■ **YOUR GOAL**
Which lines of the data below contain "initial"? Please show them all.
BEGIN DATA RECORDS
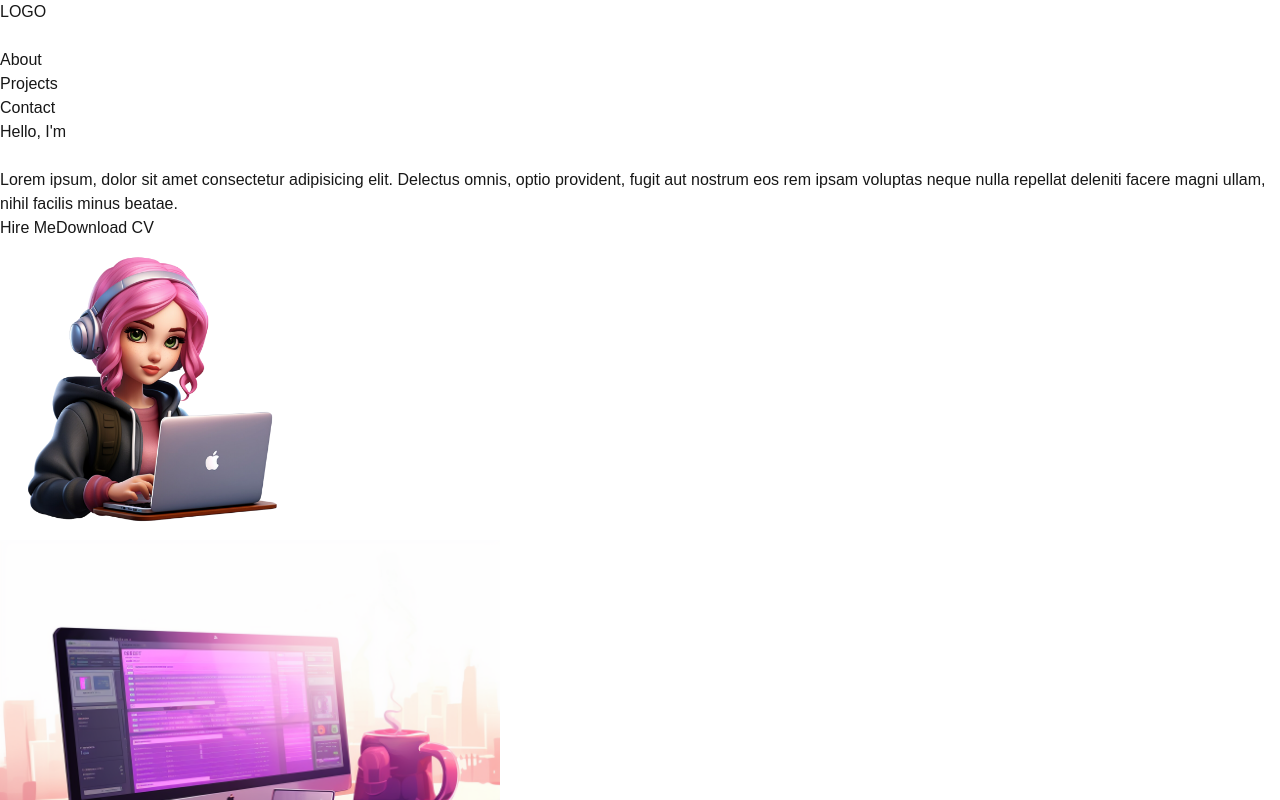
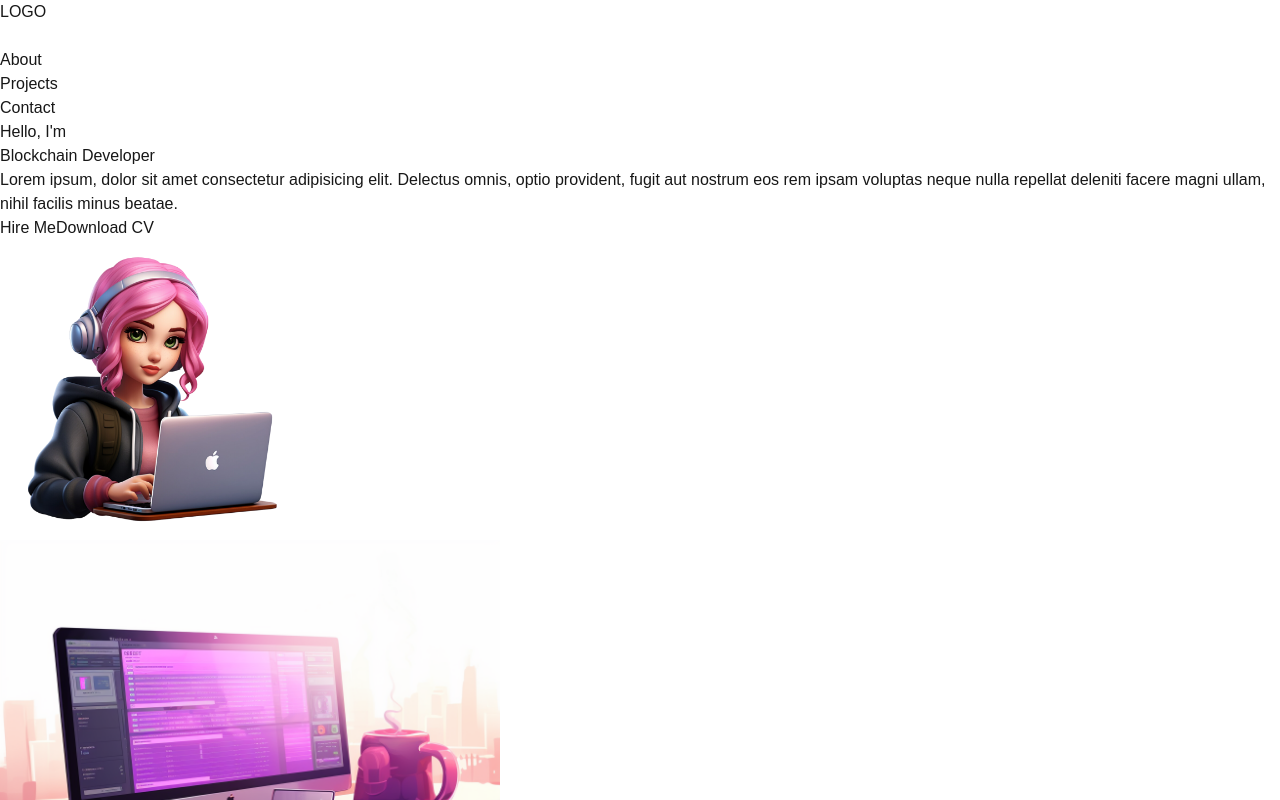
Before and after one commit to josie-opondo/portfolio, a Next.js app in the folder portfolio/: page / in a window 1280 px wide. Shown: the top 800 px of the page. Built offline with nearby package versions, Linux system fonts and the light colour scheme.

Commit message:
feat: change text animation

```diff
--- /dev/null
+++ b/portfolio/lib/utils.js
@@ -0,0 +1,6 @@
+import { clsx } from "clsx";
+import { twMerge } from "tailwind-merge";
+
+export function cn(...inputs) {
+  return twMerge(clsx(inputs));
+}
--- a/portfolio/src/app/components/HeroSection.jsx
+++ b/portfolio/src/app/components/HeroSection.jsx
@@ -1,8 +1,9 @@
 "use client";
 import React from 'react'
 import Image from 'next/image'
+import { FlipWords } from './ui/flip-words';
 
-import { TypeAnimation } from 'react-type-animation';
+const words = ["Josephine", "Web Developer", "Blockchain Developer"]
 
 const HeroSection = () => {
   return (
@@ -13,17 +14,8 @@
                     <span className="text-transparent bg-clip-text bg-gradient-to-r from-purple-400 to-pink-600">Hello, I'm{""}
                     </span>
                     <br />
-                    <TypeAnimation
-      sequence={[
-        'Josephine',
-        1000, // wait 1s before replacing "Mice" with "Hamsters"
-        'Web Developer',
-        1000,
-        'Frontend Developer',
-        1000,
-        'Blockchain Developer',
-        1000
-      ]}
+                    <FlipWords
+      words={words}
       wrapper="span"
       speed={50}
       repeat={Infinity}
--- /dev/null
+++ b/portfolio/src/app/components/ui/flip-words.jsx
@@ -0,0 +1,88 @@
+"use client";
+import React, { useCallback, useEffect, useState } from "react";
+import { AnimatePresence, motion } from "framer-motion";
+import { cn } from "/lib/utils";
+
+export const FlipWords = ({
+  words,
+  duration = 2000,
+  className
+}) => {
+  const [currentWord, setCurrentWord] = useState(words[0]);
+  const [isAnimating, setIsAnimating] = useState(false);
+
+  const startAnimation = useCallback(() => {
+    const word = words[words.indexOf(currentWord) + 1] || words[0];
+    setCurrentWord(word);
+    setIsAnimating(true);
+  }, [currentWord, words]);
+
+  useEffect(() => {
+    if (!isAnimating)
+      setTimeout(() => {
+        startAnimation();
+      }, duration);
+  }, [isAnimating, duration, startAnimation]);
+
+  return (
+    (<AnimatePresence
+      onExitComplete={() => {
+        setIsAnimating(false);
+      }}>
+      <motion.div
+        initial={{
+          opacity: 0,
+          y: 10,
+        }}
+        animate={{
+          opacity: 1,
+          y: 0,
+        }}
+        transition={{
+          type: "spring",
+          stiffness: 100,
+          damping: 10,
+        }}
+        exit={{
+          opacity: 0,
+          y: -40,
+          x: 40,
+          filter: "blur(8px)",
+          scale: 2,
+          position: "absolute",
+        }}
+        className={cn(
+          "z-10 inline-block relative text-left text-neutral-900 dark:text-neutral-100 px-2",
+          className
+        )}
+        key={currentWord}>
+        {currentWord.split(" ").map((word, wordIndex) => (
+          <motion.span
+            key={word + wordIndex}
+            initial={{ opacity: 0, y: 10, filter: "blur(8px)" }}
+            animate={{ opacity: 1, y: 0, filter: "blur(0px)" }}
+            transition={{
+              delay: wordIndex * 0.3,
+              duration: 0.3,
+            }}
+            className="inline-block whitespace-nowrap">
+            {word.split("").map((letter, letterIndex) => (
+              <motion.span
+                key={word + letterIndex}
+                initial={{ opacity: 0, y: 10, filter: "blur(8px)" }}
+                animate={{ opacity: 1, y: 0, filter: "blur(0px)" }}
+                transition={{
+                  delay: wordIndex * 0.3 + letterIndex * 0.05,
+                  duration: 0.2,
+                }}
+                className="inline-block">
+                {letter}
+              </motion.span>
+            ))}
+            <span className="inline-block">&nbsp;</span>
+          </motion.span>
+        ))}
+      </motion.div>
+    </AnimatePresence>)
+  );
+};
```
END DATA RECORDS
■ **SOLUTION**
+        initial={{
+            initial={{ opacity: 0, y: 10, filter: "blur(8px)" }}
+                initial={{ opacity: 0, y: 10, filter: "blur(8px)" }}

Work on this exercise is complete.